Agent salaries and compensation is one of the most controversial topics in real estate. The general consensus from two Inman Connect New York 2020 panels — “Let’s Get Real: The Agent Compensation Discussion” and “From the Trenches: Team Members Talk” — is that each brokerage’s situation is highly specific. But all work best when teams collaborate on a common goal.
“The value proposition is the conversation — coaching, training and providing them the necessary support, systems and more than enough leads, so they can focus on their most dollar productive activities to hit their individual financial goals, then helping each agent stay on track for these goals.” said Sue Adler, CEO of the Sue Adler Team at Keller Williams Realty.
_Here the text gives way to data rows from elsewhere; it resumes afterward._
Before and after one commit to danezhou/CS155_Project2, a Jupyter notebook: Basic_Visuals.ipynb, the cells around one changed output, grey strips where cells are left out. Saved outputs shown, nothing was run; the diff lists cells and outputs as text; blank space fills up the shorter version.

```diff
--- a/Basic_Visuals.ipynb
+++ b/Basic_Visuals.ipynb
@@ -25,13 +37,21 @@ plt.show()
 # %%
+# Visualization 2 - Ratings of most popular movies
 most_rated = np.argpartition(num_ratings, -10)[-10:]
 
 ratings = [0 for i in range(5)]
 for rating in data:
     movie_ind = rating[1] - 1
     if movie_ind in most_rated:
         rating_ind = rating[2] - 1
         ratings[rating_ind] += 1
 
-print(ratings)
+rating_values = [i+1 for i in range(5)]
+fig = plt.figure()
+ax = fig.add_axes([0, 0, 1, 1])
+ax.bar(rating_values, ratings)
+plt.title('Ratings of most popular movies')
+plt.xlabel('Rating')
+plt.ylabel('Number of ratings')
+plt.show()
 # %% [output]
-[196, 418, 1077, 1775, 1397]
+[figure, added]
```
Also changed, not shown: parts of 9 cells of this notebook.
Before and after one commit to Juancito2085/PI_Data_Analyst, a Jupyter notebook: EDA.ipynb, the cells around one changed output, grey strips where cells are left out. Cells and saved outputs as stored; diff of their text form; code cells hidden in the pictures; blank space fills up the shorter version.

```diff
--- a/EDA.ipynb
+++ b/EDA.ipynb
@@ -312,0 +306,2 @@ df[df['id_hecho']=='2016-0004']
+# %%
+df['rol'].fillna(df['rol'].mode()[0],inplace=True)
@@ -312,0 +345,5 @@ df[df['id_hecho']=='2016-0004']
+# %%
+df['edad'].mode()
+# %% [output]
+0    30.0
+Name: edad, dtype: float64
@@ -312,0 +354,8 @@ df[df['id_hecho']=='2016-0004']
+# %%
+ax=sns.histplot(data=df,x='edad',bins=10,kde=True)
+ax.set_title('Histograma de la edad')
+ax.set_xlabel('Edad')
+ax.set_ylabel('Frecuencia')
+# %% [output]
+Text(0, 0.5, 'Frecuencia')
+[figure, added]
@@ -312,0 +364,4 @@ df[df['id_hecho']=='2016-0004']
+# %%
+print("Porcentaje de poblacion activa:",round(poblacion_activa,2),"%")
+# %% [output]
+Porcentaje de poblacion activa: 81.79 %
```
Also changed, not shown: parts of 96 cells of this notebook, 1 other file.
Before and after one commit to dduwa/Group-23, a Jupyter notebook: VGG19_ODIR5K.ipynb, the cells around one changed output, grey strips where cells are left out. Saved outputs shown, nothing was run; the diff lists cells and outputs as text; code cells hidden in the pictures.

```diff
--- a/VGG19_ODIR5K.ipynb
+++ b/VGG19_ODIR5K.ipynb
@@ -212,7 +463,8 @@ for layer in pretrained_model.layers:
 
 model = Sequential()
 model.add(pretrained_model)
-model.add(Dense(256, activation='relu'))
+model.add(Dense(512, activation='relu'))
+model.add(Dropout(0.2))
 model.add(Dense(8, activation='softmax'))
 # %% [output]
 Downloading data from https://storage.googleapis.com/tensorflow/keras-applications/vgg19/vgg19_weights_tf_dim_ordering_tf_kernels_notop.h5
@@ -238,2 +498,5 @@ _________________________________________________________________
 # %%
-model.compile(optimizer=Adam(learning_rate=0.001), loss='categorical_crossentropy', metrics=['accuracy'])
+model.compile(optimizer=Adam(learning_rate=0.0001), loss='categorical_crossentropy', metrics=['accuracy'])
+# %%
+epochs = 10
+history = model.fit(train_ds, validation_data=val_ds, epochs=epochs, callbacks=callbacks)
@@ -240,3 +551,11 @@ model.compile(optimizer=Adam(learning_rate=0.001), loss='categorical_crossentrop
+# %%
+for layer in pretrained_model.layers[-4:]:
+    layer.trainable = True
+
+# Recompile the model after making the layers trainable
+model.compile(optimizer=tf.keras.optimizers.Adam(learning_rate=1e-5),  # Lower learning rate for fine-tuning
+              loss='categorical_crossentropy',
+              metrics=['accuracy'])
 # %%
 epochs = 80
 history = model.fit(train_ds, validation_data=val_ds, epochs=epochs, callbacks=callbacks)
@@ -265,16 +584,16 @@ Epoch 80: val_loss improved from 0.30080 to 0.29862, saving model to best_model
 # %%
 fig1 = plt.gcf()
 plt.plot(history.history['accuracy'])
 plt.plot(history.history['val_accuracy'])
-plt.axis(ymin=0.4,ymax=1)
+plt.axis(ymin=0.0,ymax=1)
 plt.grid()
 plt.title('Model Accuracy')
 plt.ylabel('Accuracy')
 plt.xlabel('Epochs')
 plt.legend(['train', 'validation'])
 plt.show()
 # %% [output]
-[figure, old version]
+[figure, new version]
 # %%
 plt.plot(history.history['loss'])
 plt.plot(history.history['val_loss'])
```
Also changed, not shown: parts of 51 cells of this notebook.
Her agents are compensated through commission while the admin and lead gen arms of the team get salaries and bonuses.
In large brokerages, different agents specialize on specific areas of the homebuying transaction — one may work specifically on securing leads while another shows the homes. In such cases, it may not make sense to have agents compensated for individual aspects of their job because all members of the team work together to close a sale.
“If you need someone to open the door for you, you don’t expect to pay them,” said Jill Biggs, principal of The Jill Biggs Group at Coldwell Banker Residential Brokerage. “Everybody helps everybody.”
Meanwhile, Ilan Bracha, founder of The Bracha Team at Keller Williams NYC, pays members of his six-person team showing and transaction fees alongside a base salary. He believes it motivates his agents to hustle and fight for sales.
“When you start to spend money on advertising and leads, it becomes a business,” said Bracha. “[…] I think it’s a win-win as long as the inventory is priced to sell. You only need to do a few showings and get the offer.”
Some agents prefer to have the support, even while giving up the opportunity to make a lot of money individually, of a large-scale brokerage — particularly in terms of things like advertising and leads.
“There’s a convenience to not having to schedule things,” said Kelsey McGaughey, an agent with the PR Group at Intero Real Estate Services in Houston. “[…] If I have to pay for signs and a personal coach and a transaction coordinator, I would probably be spending more at the end of the day.”
But ultimately, each team leader needs to gauge its team, what works and what doesn’t, said Chris Anuszewski, director of operations for the Figueroa Team. Some agents will immediately want to rise to positions of leadership while others do their best work in teams. The goal is to make sure that team members trust you, feel fairly compensated and are channeled into venues that allow them to do their best work.
“As a team leader, you have to have trust in your people and they have to have trust in you,” said Anuszewski. “You have to ask yourself ‘am I doing enough to earn that trust?'”
UPDATE: This article has been updated to reflect comments from Sue Adler. Inman regrets this error.